Before and after images

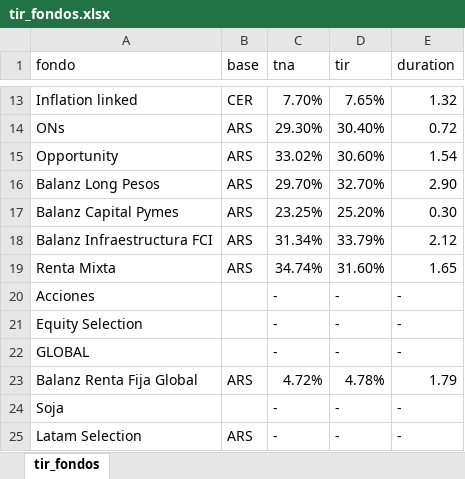
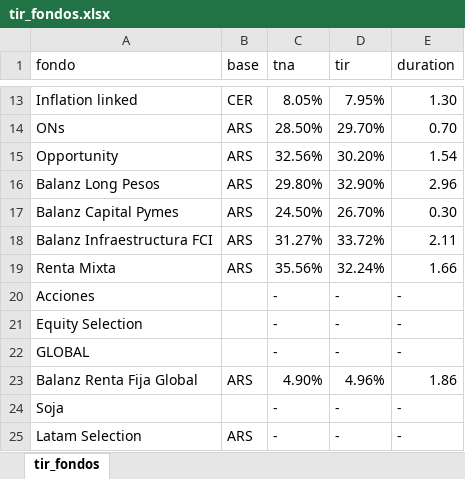
Before and after one commit to mfriedB/fondos, an Excel workbook: tir_fondos.xlsx, sheet tir_fondos, drawn as a sheet; only a part is shown, gaps mark what is left out; values as stored, in another font and other column widths than the file's, no borders; the diff covers the shown part only; the diff names each change by its address in the sheet, - before the commit and + after, or states it on an @@ line.

```diff
--- a/tir_fondos.xlsx (sheet tir_fondos)
+++ b/tir_fondos.xlsx (sheet tir_fondos)
-C13 (tna): 7.70%
+C13 (tna): 8.05%
-D13 (tir): 7.65%
+D13 (tir): 7.95%
-E13 (duration): 1.32
+E13 (duration): 1.30
-C14 (tna): 29.30%
+C14 (tna): 28.50%
-D14 (tir): 30.40%
+D14 (tir): 29.70%
-E14 (duration): 0.72
+E14 (duration): 0.70
-C15 (tna): 33.02%
+C15 (tna): 32.56%
-D15 (tir): 30.60%
+D15 (tir): 30.20%
-C16 (tna): 29.70%
+C16 (tna): 29.80%
-D16 (tir): 32.70%
+D16 (tir): 32.90%
-E16 (duration): 2.90
+E16 (duration): 2.96
-C17 (tna): 23.25%
+C17 (tna): 24.50%
-D17 (tir): 25.20%
+D17 (tir): 26.70%
-C18 (tna): 31.34%
+C18 (tna): 31.27%
-D18 (tir): 33.79%
+D18 (tir): 33.72%
-E18 (duration): 2.12
+E18 (duration): 2.11
-C19 (tna): 34.74%
+C19 (tna): 35.56%
-D19 (tir): 31.60%
+D19 (tir): 32.24%
-E19 (duration): 1.65
+E19 (duration): 1.66
-C23 (tna): 4.72%
+C23 (tna): 4.90%
-D23 (tir): 4.78%
+D23 (tir): 4.96%
-E23 (duration): 1.79
+E23 (duration): 1.86
```
Also changed, not shown: 31 edited cells elsewhere in this sheet.
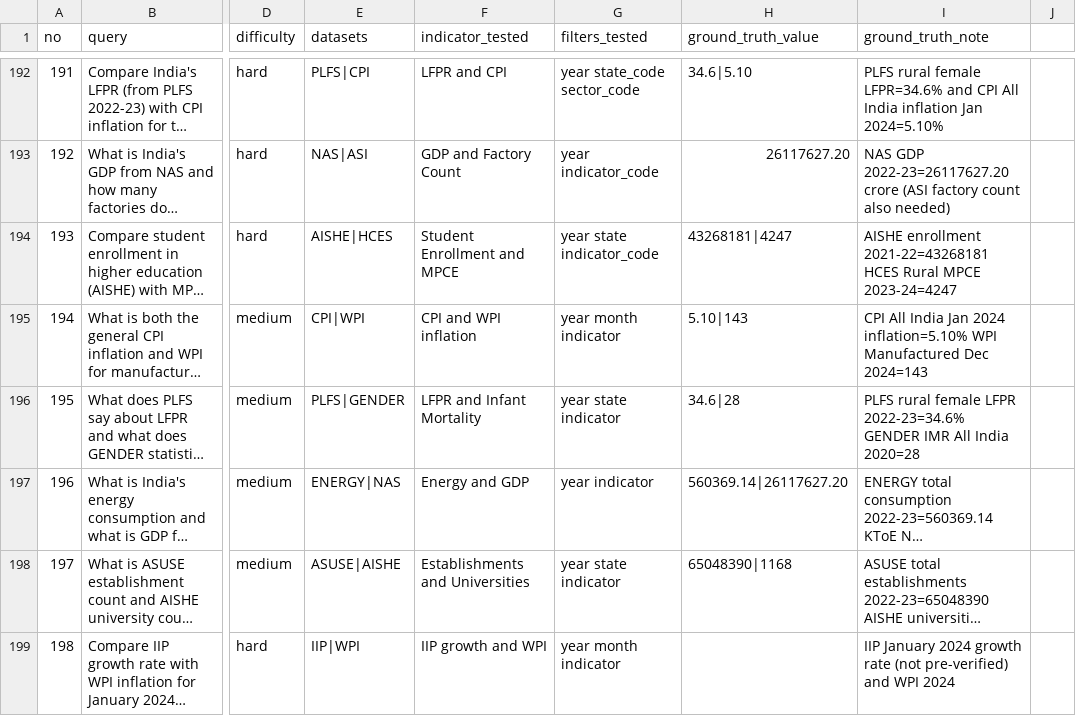
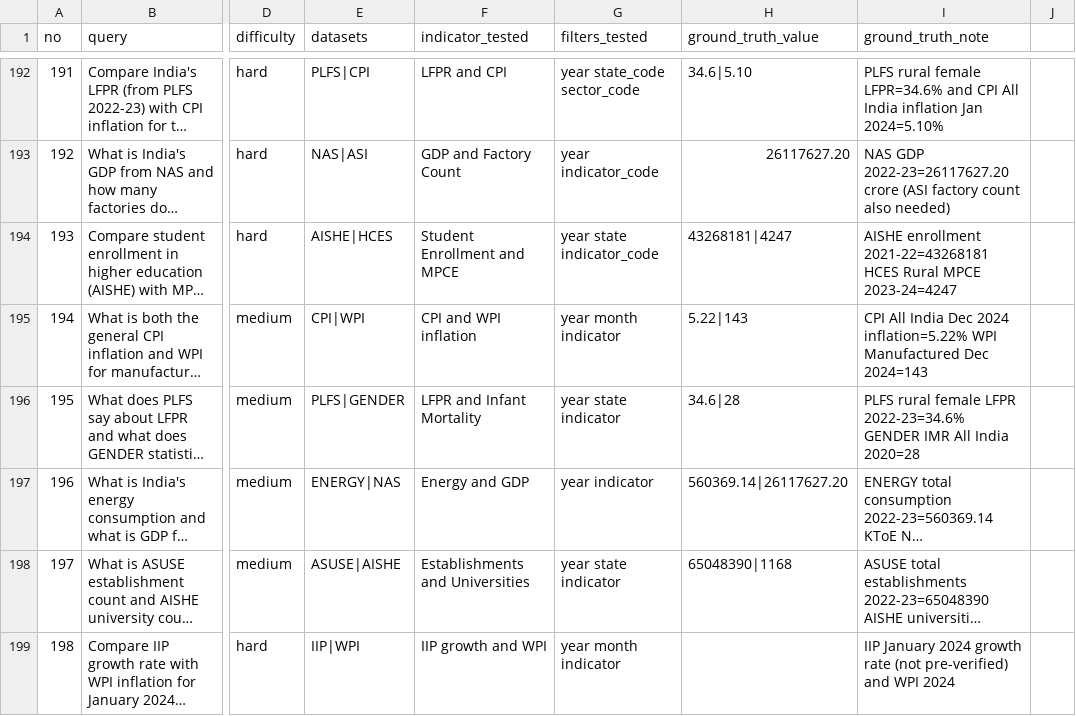
Before and after one commit to SatvikBajpai/mcp-bench, a CSV file: regression_testing/queries/regression_test_queries.csv, drawn as a sheet; only a part is shown, gaps mark what is left out; long unchanged cells end in …; the diff names each change by its address in the sheet, - before the commit and + after, or states it on an @@ line.

```diff
--- a/regression_testing/queries/regression_test_queries.csv
+++ b/regression_testing/queries/regression_test_queries.csv
-H195 (ground_truth_value): 5.10|143
+H195 (ground_truth_value): 5.22|143
-I195 (ground_truth_note): …All India Jan 2024 inflation=5.10% WPI Manufactured…
+I195 (ground_truth_note): …All India Dec 2024 inflation=5.22% WPI Manufactured…
```
Also changed, not shown: 1 other file.
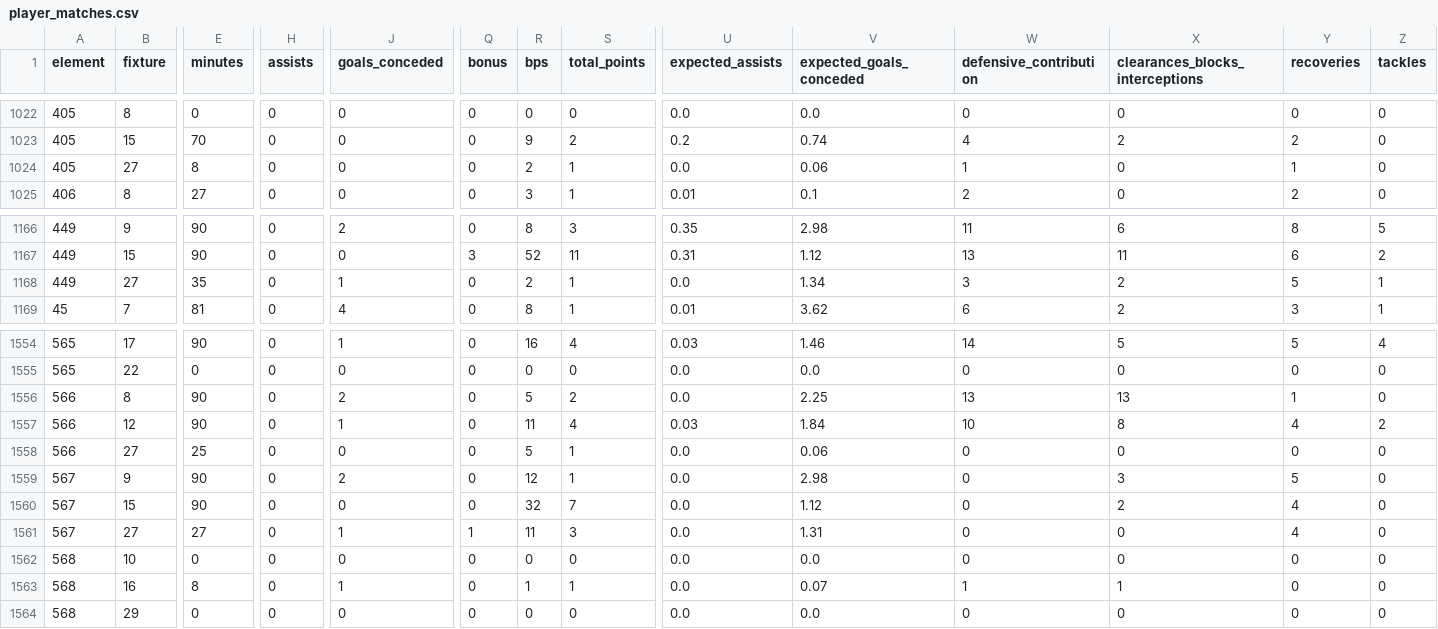
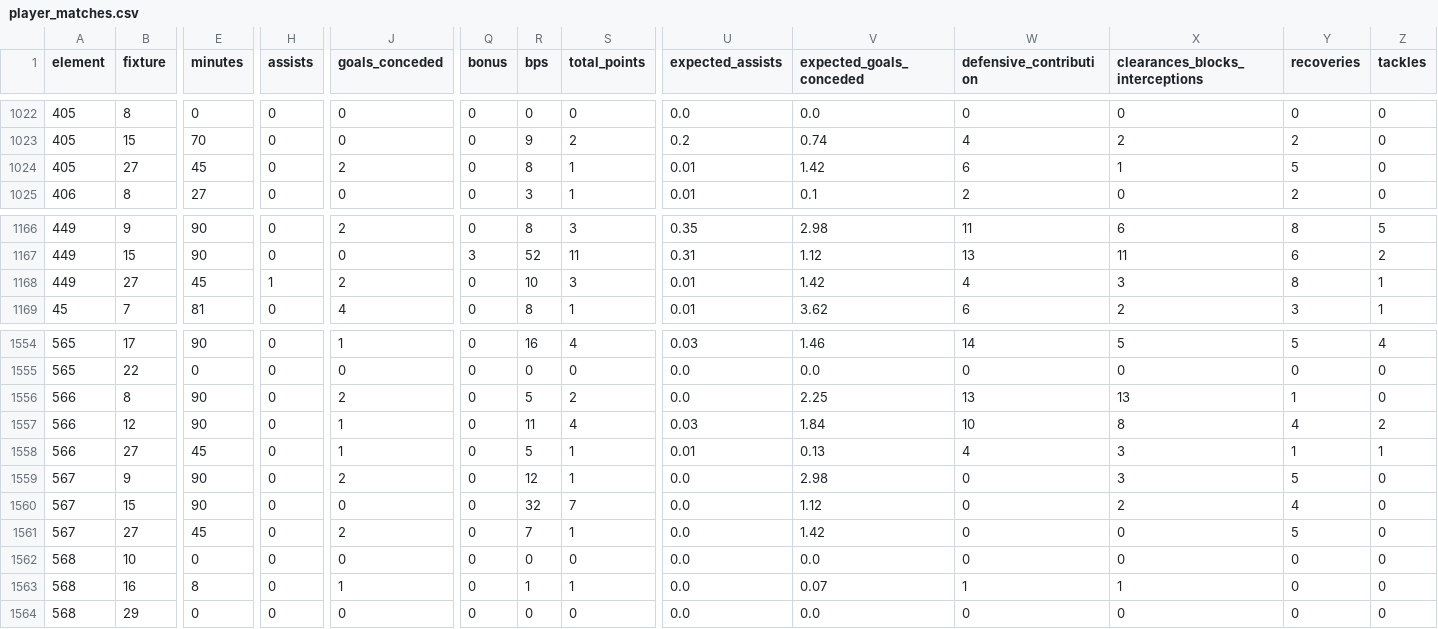
Before and after one commit to simenflog-ctrl/Fantasy-FPL, a CSV file: data/derived/player_matches.csv, drawn as a sheet; only a part is shown, gaps mark what is left out; the diff covers the shown part only; the diff names each change by its address in the sheet, - before the commit and + after, or states it on an @@ line.

```diff
--- a/data/derived/player_matches.csv
+++ b/data/derived/player_matches.csv
-E1024 (minutes): 8
+E1024 (minutes): 45
-J1024 (goals_conceded): 0
+J1024 (goals_conceded): 2
-R1024 (bps): 2
+R1024 (bps): 8
-U1024 (expected_assists): 0.0
+U1024 (expected_assists): 0.01
-V1024 (expected_goals_conceded): 0.06
+V1024 (expected_goals_conceded): 1.42
-W1024 (defensive_contribution): 1
+W1024 (defensive_contribution): 6
-X1024 (clearances_blocks_interceptions): 0
+X1024 (clearances_blocks_interceptions): 1
-Y1024 (recoveries): 1
+Y1024 (recoveries): 5
-E1168 (minutes): 35
+E1168 (minutes): 45
-H1168 (assists): 0
+H1168 (assists): 1
-J1168 (goals_conceded): 1
+J1168 (goals_conceded): 2
-R1168 (bps): 2
+R1168 (bps): 10
-S1168 (total_points): 1
+S1168 (total_points): 3
-U1168 (expected_assists): 0.0
+U1168 (expected_assists): 0.01
-V1168 (expected_goals_conceded): 1.34
+V1168 (expected_goals_conceded): 1.42
-W1168 (defensive_contribution): 3
+W1168 (defensive_contribution): 4
-X1168 (clearances_blocks_interceptions): 2
+X1168 (clearances_blocks_interceptions): 3
-Y1168 (recoveries): 5
+Y1168 (recoveries): 8
-E1558 (minutes): 25
+E1558 (minutes): 45
-J1558 (goals_conceded): 0
+J1558 (goals_conceded): 1
-U1558 (expected_assists): 0.0
+U1558 (expected_assists): 0.01
-V1558 (expected_goals_conceded): 0.06
+V1558 (expected_goals_conceded): 0.13
-W1558 (defensive_contribution): 0
+W1558 (defensive_contribution): 4
-X1558 (clearances_blocks_interceptions): 0
+X1558 (clearances_blocks_interceptions): 3
-Y1558 (recoveries): 0
+Y1558 (recoveries): 1
-Z1558 (tackles): 0
+Z1558 (tackles): 1
-E1561 (minutes): 27
+E1561 (minutes): 45
-J1561 (goals_conceded): 1
+J1561 (goals_conceded): 2
-Q1561 (bonus): 1
+Q1561 (bonus): 0
-R1561 (bps): 11
+R1561 (bps): 7
-S1561 (total_points): 3
+S1561 (total_points): 1
-V1561 (expected_goals_conceded): 1.31
+V1561 (expected_goals_conceded): 1.42
-Y1561 (recoveries): 4
+Y1561 (recoveries): 5
```
Also changed, not shown: 105 edited cells elsewhere in this file, data/derived/team_matches.csv, 8 other files.
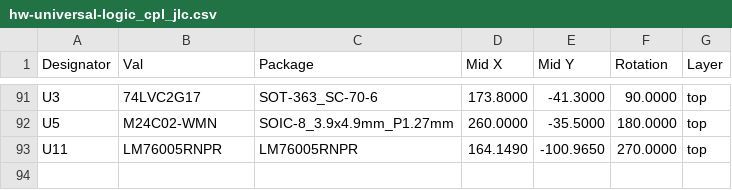
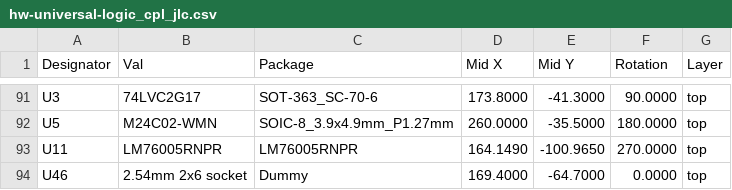
Before and after one commit to xtech/hw-module-logic, a CSV file: release/hw-universal-logic_cpl_jlc.csv, drawn as a sheet; only a part is shown, gaps mark what is left out.

```diff
--- a/release/hw-universal-logic_cpl_jlc.csv
+++ b/release/hw-universal-logic_cpl_jlc.csv
@@ -93 +93,2 @@ Designator,Val,Package,Mid X,Mid Y,Rotation,Layer
 "U11","LM76005RNPR","LM76005RNPR",164.1490,-100.9650,270.0000,top
+"U46","2.54mm 2x6 socket","Dummy",169.4000,-64.7000,0.0000,top
```
Also changed, not shown: release/hw-universal-logic_bom_jlc.csv, 23 other files.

**What to produce**
Look through the lines above and collect those with the word "duration".

**Your response**
-E13 (duration): 1.32
+E13 (duration): 1.30
-E14 (duration): 0.72
+E14 (duration): 0.70
-E16 (duration): 2.90
+E16 (duration): 2.96
-E18 (duration): 2.12
+E18 (duration): 2.11
-E19 (duration): 1.65
+E19 (duration): 1.66
-E23 (duration): 1.79
+E23 (duration): 1.86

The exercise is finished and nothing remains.